New DMNS exhibition toys with the concept of LEGO as art
The “The Art of the Brick” exhibit has traveled to over 20 countries, 100 cities and six continents, but LEGO artist Nathan Sawaya says he always wanted to have an exhibit at his current stop, the Denver Museum. of Nature and Science.
“This is the first museum I have visited,” Sawaya said at a recent press conference. “My grandparents brought me here when I was very, very young. It’s very special to have an exhibition here now.
The exhibition features more than 100 works created by Sawaya spanning his entire career, including original works and representations of historical art. Each is built entirely from LEGO bricks.
Sawaya said her love affair with interlocking plastic blocks began, as most, during childhood. Growing up, he turned to the creative arts, but was not confident in his work, so he pursued a career as a lawyer instead.
“I was coming home and needed a creative outlet and that’s where I discovered LEGO bricks again,” he said. “I started to experiment with them, to create new pieces.”
He later created a website with a virtual gallery of his LEGO masterpieces. When the site crashed due to too many visits, Sawaya realized that maybe there was something more to it. He therefore abandoned the career of law to devote himself to art full time.
“A lot of people told me I was crazy,” he said. “That I was making a mistake… This negativity really shocked me. I felt like people were trying to hold me back.
This experience inspired the play “Grasp”. The work presents the frame of a man with several pairs of hands holding him back.
So why LEGOs? Sawaya says it’s partly nostalgia, but there’s also a specific aesthetic he gravitates towards.
“I love the look of LEGO,” he says. “I love the right angles, those distinct lines. When you see my sculptures up close, you will see all these right angles, these sharp angles. But then you walk away from it, all those corners blend into curves. It’s kind of the magic of using LEGO bricks. “
It is also a medium accessible and accessible to so many people.
“Everyone broke a brick together,” Sawaya said. “And that’s the idea, to bring people into this exhibit and hopefully inspire them.”
It’s about getting people to think about math and engineering in new ways as well. That’s what made the idea a natural fit for a science-driven museum, museum educator Keelin McCarthy said.
“Science and art are not opposed,” said McCarthy. “They’re not even different enough to be opposed in any way. These are two methods of interacting and learning about the world around us and about ourselves. Art takes planning, thought, and a lot of trial and error – just like science. “

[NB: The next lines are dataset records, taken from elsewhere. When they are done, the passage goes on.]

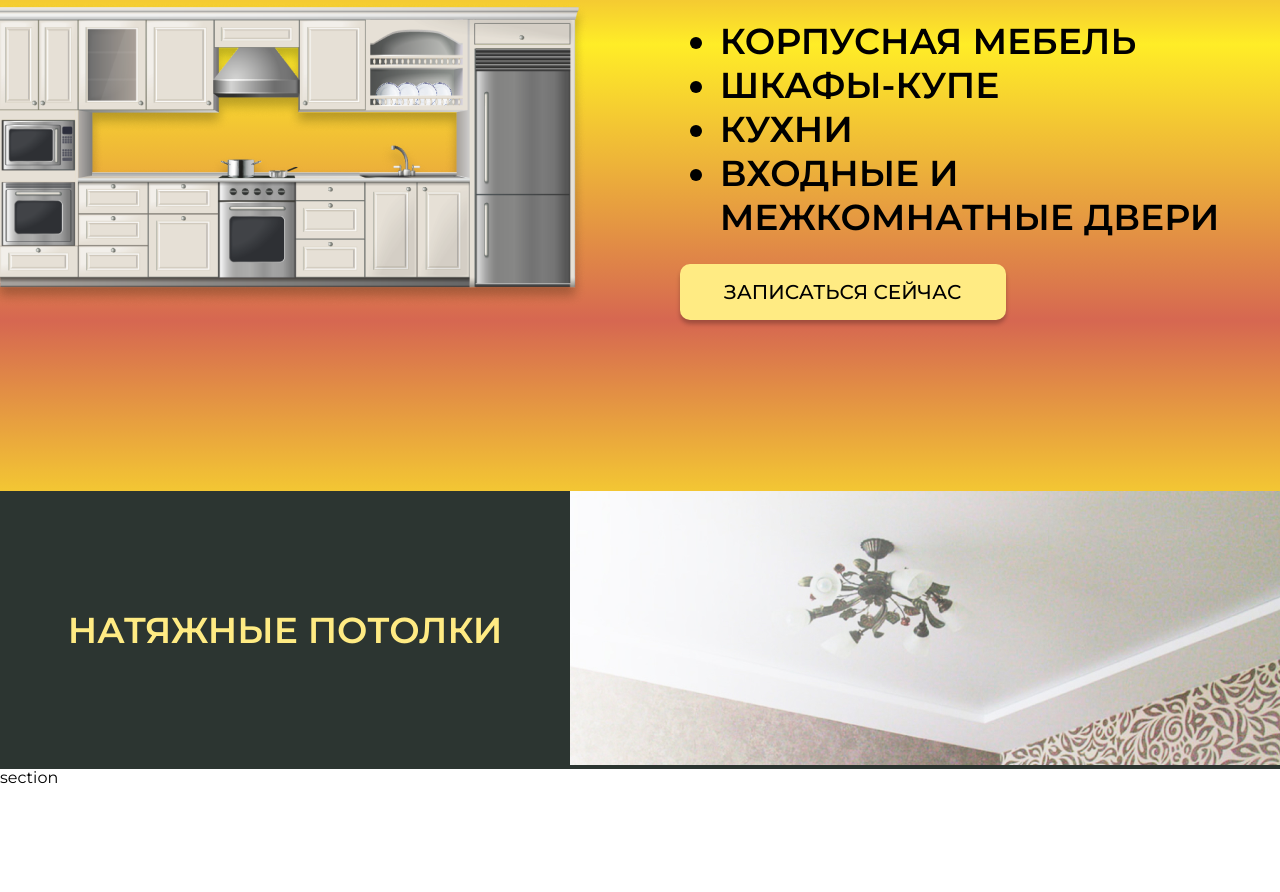
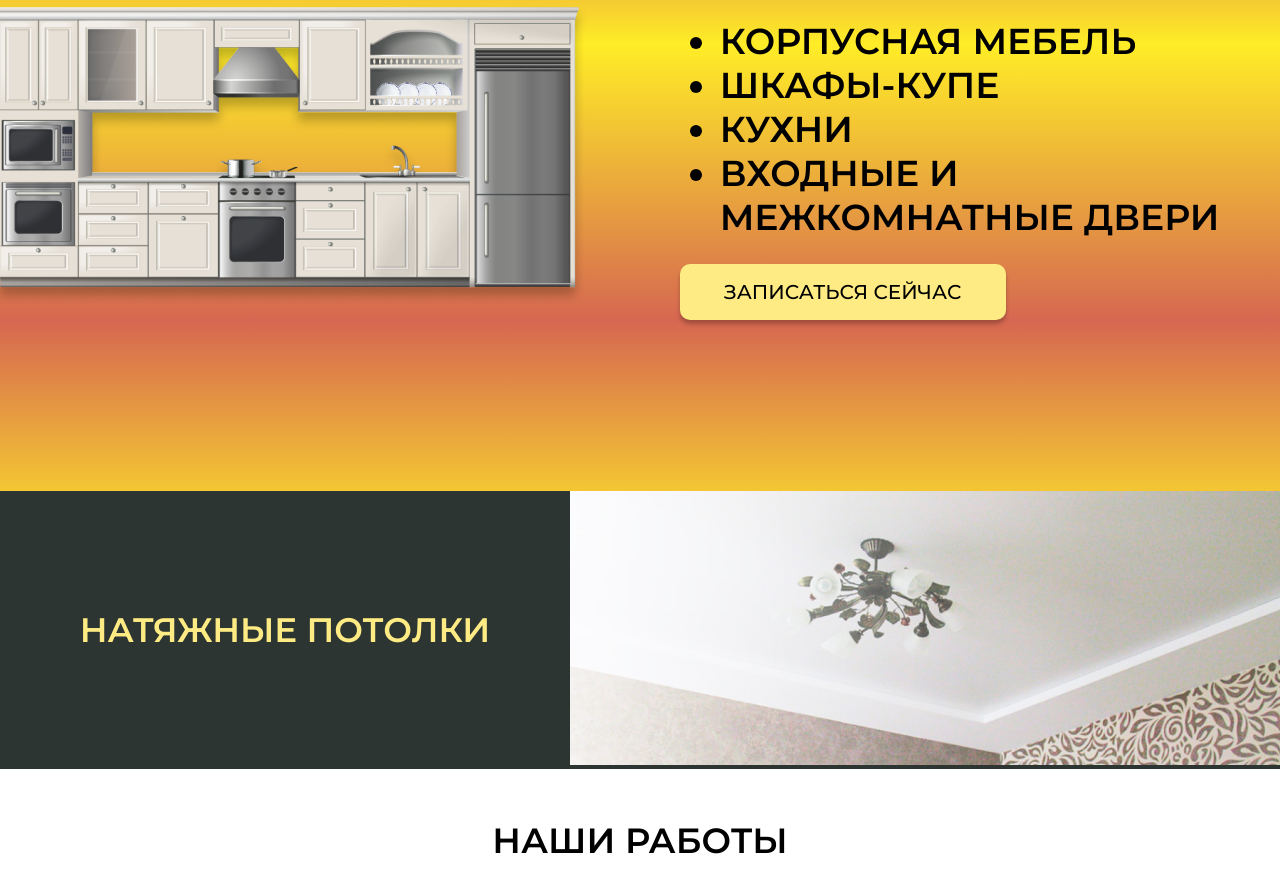
Before and after one commit to meatwars/first, a plain HTML site: page index.html in a window 1280 px wide. Shown: the part 1285-2177 px from the top of the page. Before the commit the page ends 2072 px from the top, so only its background shows below. Drawn offline with Linux system fonts and the light colour scheme.

Commit message:
start end

```diff
--- a/css/style.css
+++ b/css/style.css
@@ -142,7 +142,7 @@ text-align: center;
 }
 .titlepot{
     font-weight: 600;
-font-size: 36px;
+font-size: 34px;
 line-height: 44px;
 margin: 0 auto;
 text-align: center;
@@ -151,3 +151,11 @@ text-align: center;
 
 color: #FFEB83;
 }
+.examplestitle{
+    font-weight: 600;
+font-size: 35px;
+line-height: 43px;
+text-align: center;
+margin-top: 50px;
+margin-bottom: 30px;
+}
--- a/index.html
+++ b/index.html
@@ -96,7 +96,12 @@
         </div>
         <div class="potbg"><img src="icons/slice_bg.jpg" alt=""></div>
     </section>
-    section
+    <section class="examples">
+        <div class="examplestitle">
+            НАШИ РАБОТЫ
+        </div>
+
+    </section>
     <footer id="footer" class="footer">
         <div class="container">
 
```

Much of the engineering went into some of these parts, Sawaya said. In particular his sculpture of a Tyrannosaurus rex.
Creating the huge beast was sometimes “staggering,” Sawaya said, adding that it took a lot of trial and error. Eventually, he used towers underneath to support the dinosaur’s massive body on top of its tiny legs. Once done, he added wires to hold it for display and removed the towers, which – although made from LEGO – were “unsightly.” The sculpture is one of the few that breaks down into sections for ease of transportation and installation.
Anyone who has built with LEGOs knows the potential of working hours that crumble with the slightest bump. To make the works a bit more stable, Sawaya glues each piece as he works. It helps with potential issues, but when the vision changes or he makes a miscalculation, it requires the painstaking process of chiseling bricks that are sometimes several days old.
“It can be a very heartbreaking moment, but it’s part of the process,” he said. “(This is) going into these projects with patience. It is not something that will happen overnight. Sometimes it takes days, weeks and months to complete a project. “
Some of Sawaya’s most famous pieces are based on the greatest works of art in history, including “Venus de Milo”, “Starry Night” by Van Gogh and “The Scream” by Munch.
But “The Art of the Brick” also focuses on original works.
Sawaya will debut his new piece, “The Big Blue Swimmer,” as part of the exhibition. The sculpture represents a swimmer emerging from a sea of blue LEGOs. The entire room contains 120,000 bricks. In her Los Angeles studio, Sawaya has a stock of over 10 million LEGO pieces, all lined up along the walls in clear plastic boxes and sorted by shape and color.
“It’s like stepping into a rainbow,” Sawaya said. His goal is to elevate the LEGO so that others see him like him. At the start of “My Boy 2” – a sculpture of an anguished figure carrying a limp body – a woman began to cry in the gallery.
“She didn’t see it as a LEGO toy,” he said. “It was a work of art and she reacted to it.”
“The Art of the Brick” is on display June 25 through January 24, 2021 (tickets are free with general admission purchase through Labor Day) at the Denver Museum of Nature and Science.